#### WORK ORDER
I'd like the entries repeated exactly, pictures omitted.
--- EXTRACTED MATERIAL Enclosed Below ---
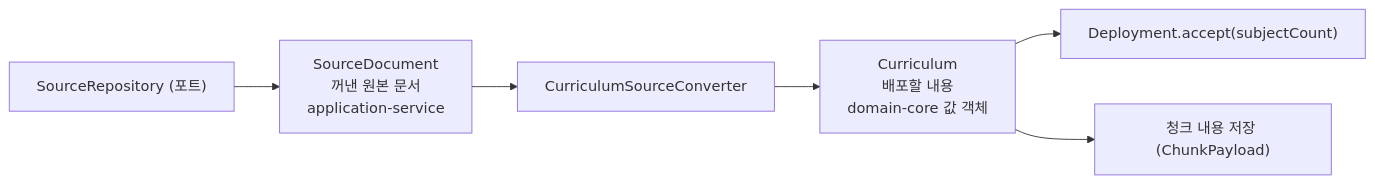
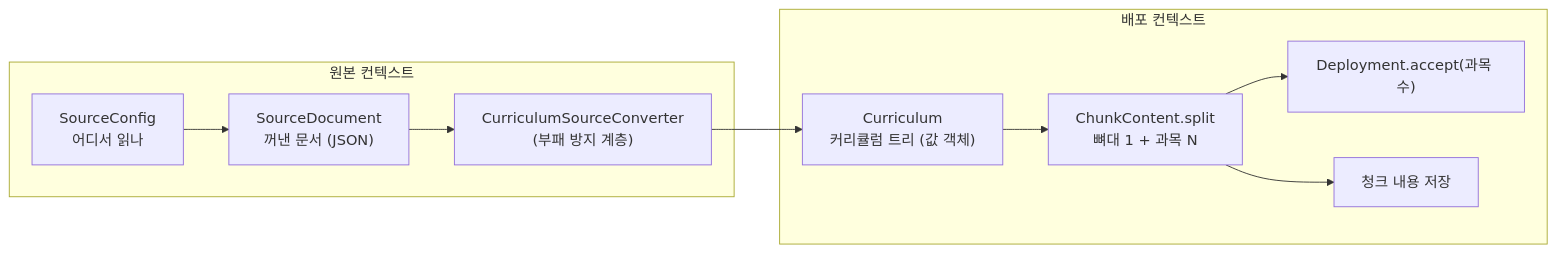
One commit to brunosong/transfersystem changed diagram 14 of 15 in docs/system/source-read.md. Above: the diagram before and after it, drawn with Mermaid. The commit also changed other lines of this file and 1 other file, not shown here.

Commit message:
원본은 커리큘럼 트리를 주고 배포가 청크로 나누도록 7장을 고친다

````diff
--- a/docs/system/source-read.md
+++ b/docs/system/source-read.md
@@ -474,8 +475,13 @@
 ```mermaid
 flowchart LR
-  P["SourceRepository (포트)"] --> D["SourceDocument<br/>꺼낸 원본 문서<br/>application-service"]
-  D --> CV["CurriculumSourceConverter"]
-  CV --> C["Curriculum<br/>배포할 내용<br/>domain-core 값 객체"]
-  C --> A["Deployment.accept(subjectCount)"]
-  C --> S["청크 내용 저장 (ChunkPayload)"]
+  subgraph SRC["원본 컨텍스트"]
+    CFG["SourceConfig<br/>어디서 읽나"] --> DOC["SourceDocument<br/>꺼낸 문서 (JSON)"]
+    DOC --> CV["CurriculumSourceConverter<br/>(부패 방지 계층)"]
+  end
+  CV --> CUR["Curriculum<br/>커리큘럼 트리 (값 객체)"]
+  subgraph DEP["배포 컨텍스트"]
+    CUR --> SP["ChunkContent.split<br/>뼈대 1 + 과목 N"]
+    SP --> ACC["Deployment.accept(과목 수)"]
+    SP --> PAY["청크 내용 저장"]
+  end
 ```
````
--- End of Enclosed EXTRACTED MATERIAL ---
#### RESPONSE TO THIS TASK
One commit to brunosong/transfersystem changed diagram 14 of 15 in docs/system/source-read.md. Above: the diagram before and after it, drawn with Mermaid. The commit also changed other lines of this file and 1 other file, not shown here.

Commit message:
원본은 커리큘럼 트리를 주고 배포가 청크로 나누도록 7장을 고친다

````diff
--- a/docs/system/source-read.md
+++ b/docs/system/source-read.md
@@ -474,8 +475,13 @@
 ```mermaid
 flowchart LR
-  P["SourceRepository (포트)"] --> D["SourceDocument<br/>꺼낸 원본 문서<br/>application-service"]
-  D --> CV["CurriculumSourceConverter"]
-  CV --> C["Curriculum<br/>배포할 내용<br/>domain-core 값 객체"]
-  C --> A["Deployment.accept(subjectCount)"]
-  C --> S["청크 내용 저장 (ChunkPayload)"]
+  subgraph SRC["원본 컨텍스트"]
+    CFG["SourceConfig<br/>어디서 읽나"] --> DOC["SourceDocument<br/>꺼낸 문서 (JSON)"]
+    DOC --> CV["CurriculumSourceConverter<br/>(부패 방지 계층)"]
+  end
+  CV --> CUR["Curriculum<br/>커리큘럼 트리 (값 객체)"]
+  subgraph DEP["배포 컨텍스트"]
+    CUR --> SP["ChunkContent.split<br/>뼈대 1 + 과목 N"]
+    SP --> ACC["Deployment.accept(과목 수)"]
+    SP --> PAY["청크 내용 저장"]
+  end
 ```
````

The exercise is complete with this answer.